You May Be Overcompensating
Along with embarking on a healthy, nutritious diet, you’ve started exercising regularly – something you’ve never done before. But you’ve also subconsciously started ‘compensating’ yourself for all the hard work. That extra helping of pudding or some fries isn’t making you feel guilty. In fact, you’re thinking it won’t show with your health routine in place. But the reality of it is that you may not always know how much you are ingesting, and how much you need to burn; hence the shock at the weighing scale.
You May Be Eating Incorrectly
Not everything marked ‘low-fat’ is low calorie. Sometimes, sugar is added to enhance the flavour of foods. These ‘not-so-good’ carbs go through your system quickly, causing a spike in blood sugar followed by hunger pangs. Also, even while adding vegetables and other nutrients in their regular diet, most people forget to check the amount of oil used to cook a dish.
Cooking Shows tempt you

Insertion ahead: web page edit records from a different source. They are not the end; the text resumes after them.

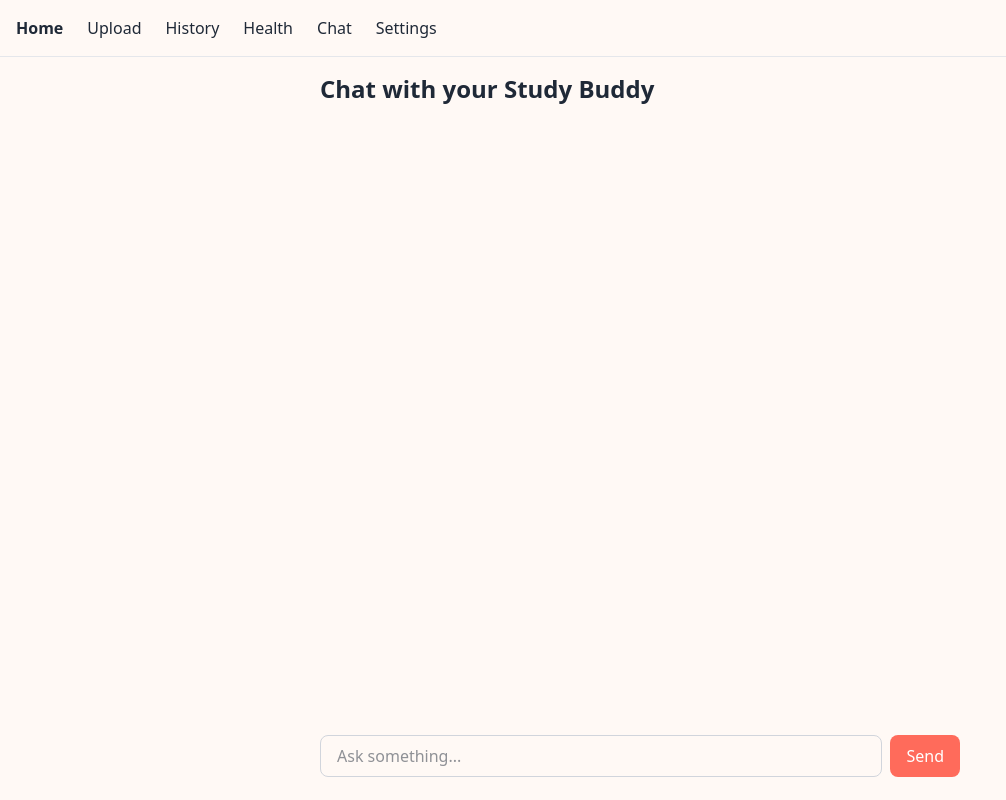
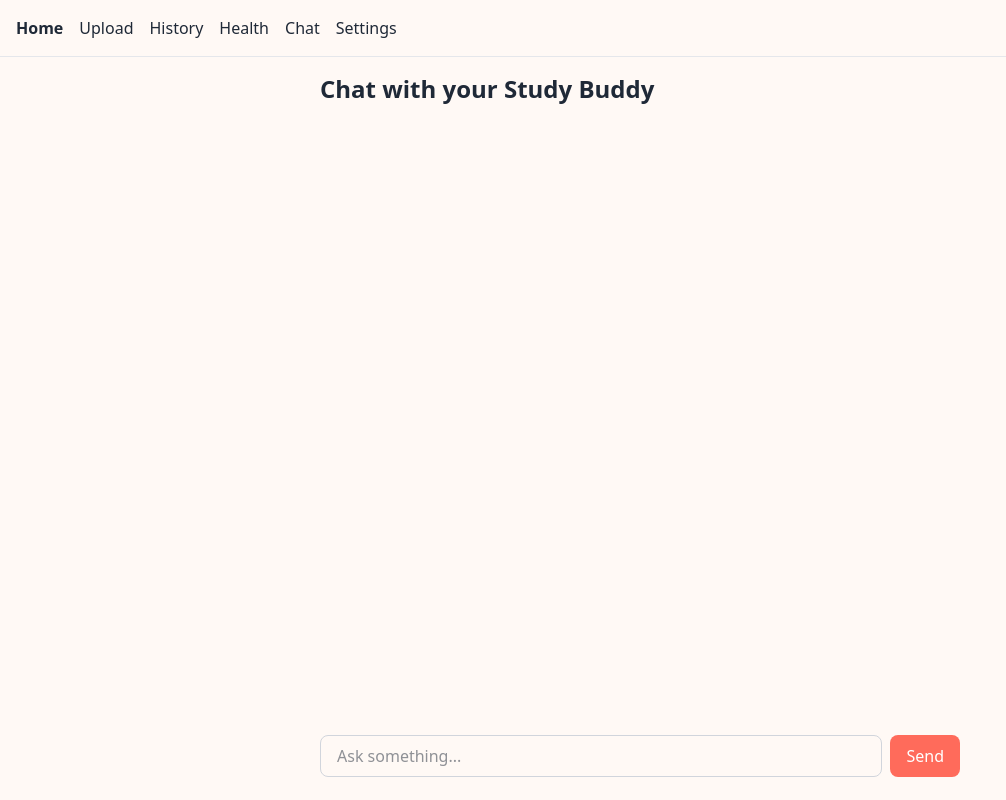
Before and after one commit to hurkazmi-cpp/frontend-ai-capstone, a Next.js app: page /chat in a window 1280 px wide. Shown: the whole page, without its empty margins (0-1006 px from the left). Built offline with nearby package versions, Linux system fonts and the light colour scheme.

Commit message:
FE05: Added horizontal scroll and wrapped up the nav bar

```diff
--- a/src/app/chat/page.tsx
+++ b/src/app/chat/page.tsx
@@ -50,7 +50,7 @@ export default function ChatPage() {
                     >
                         {m.parts.map((part, i) =>
                             part.type === "text" ? (
-                                <div key={i} className="prose prose-sm max-w-none">
+                                <div key={i} className="prose prose-sm max-w-none overflow-x-auto">
                                     <ReactMarkdown remarkPlugins={[remarkGfm]}>{part.text}</ReactMarkdown>
                                 </div>
                             ) : null
--- a/src/app/layout.tsx
+++ b/src/app/layout.tsx
@@ -25,7 +25,7 @@ export default function RootLayout({ children }: LayoutProps<"/">) {
       className={`${geistSans.variable} ${geistMono.variable} h-full antialiased`}
     >
       <body className="min-h-full flex flex-col">
-        <nav className="flex gap-6 p-4 border-b border-gray-200">
+        <nav className="flex flex-wrap gap-4 p-4 border-b border-gray-200">
           <Link href="/" className="font-semibold">Home</Link>
           <Link href="/upload">Upload</Link>
           <Link href="/history">History</Link>
```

According to a new study in Appetite journal, women who regularly watch cooking shows weigh an average of 4 to 4.5 kg more than women who flip through food magazines! This could be because using recipes off the TV might seem more calorific but it isn’t so. Why? There’s high of reciprocating a dish that experts cook on TV. Also, food shows tend to boost appetite even if you’re not hungry.
Counting Liquid Calories?
Alcohol is calorifically dense. And cocktails (with their sugary mixers and added syrups) could sometimes go up to 500 calories per glass! Too much alcohol doesn’t enable your body to expel sodium, and this makes it retain more water. If you’re feeling bloated of late, this could be the reason. People also tend to munch fatty food when they drink.
You May Be Dehydrated
Adequate hydration (about 2-3 litres of water per day) helps your body function better, which keeps your weight in check.
Eating Without Thinking
A game or your favourite film on TV – and suddenly all portion control goes out of the window. A study published in the American Journal of Clinical Nutrition indicates that eating while watching TV could lead to 10 per cent more calories consumed in one session or 25 per cent over the course of the day. And we eat even more when it’s nail biting- or high-action entertainment.
Having said that, give yourself a pat on the back for realizing you need to reclaim your health. Taking the first step is the biggest step of them all.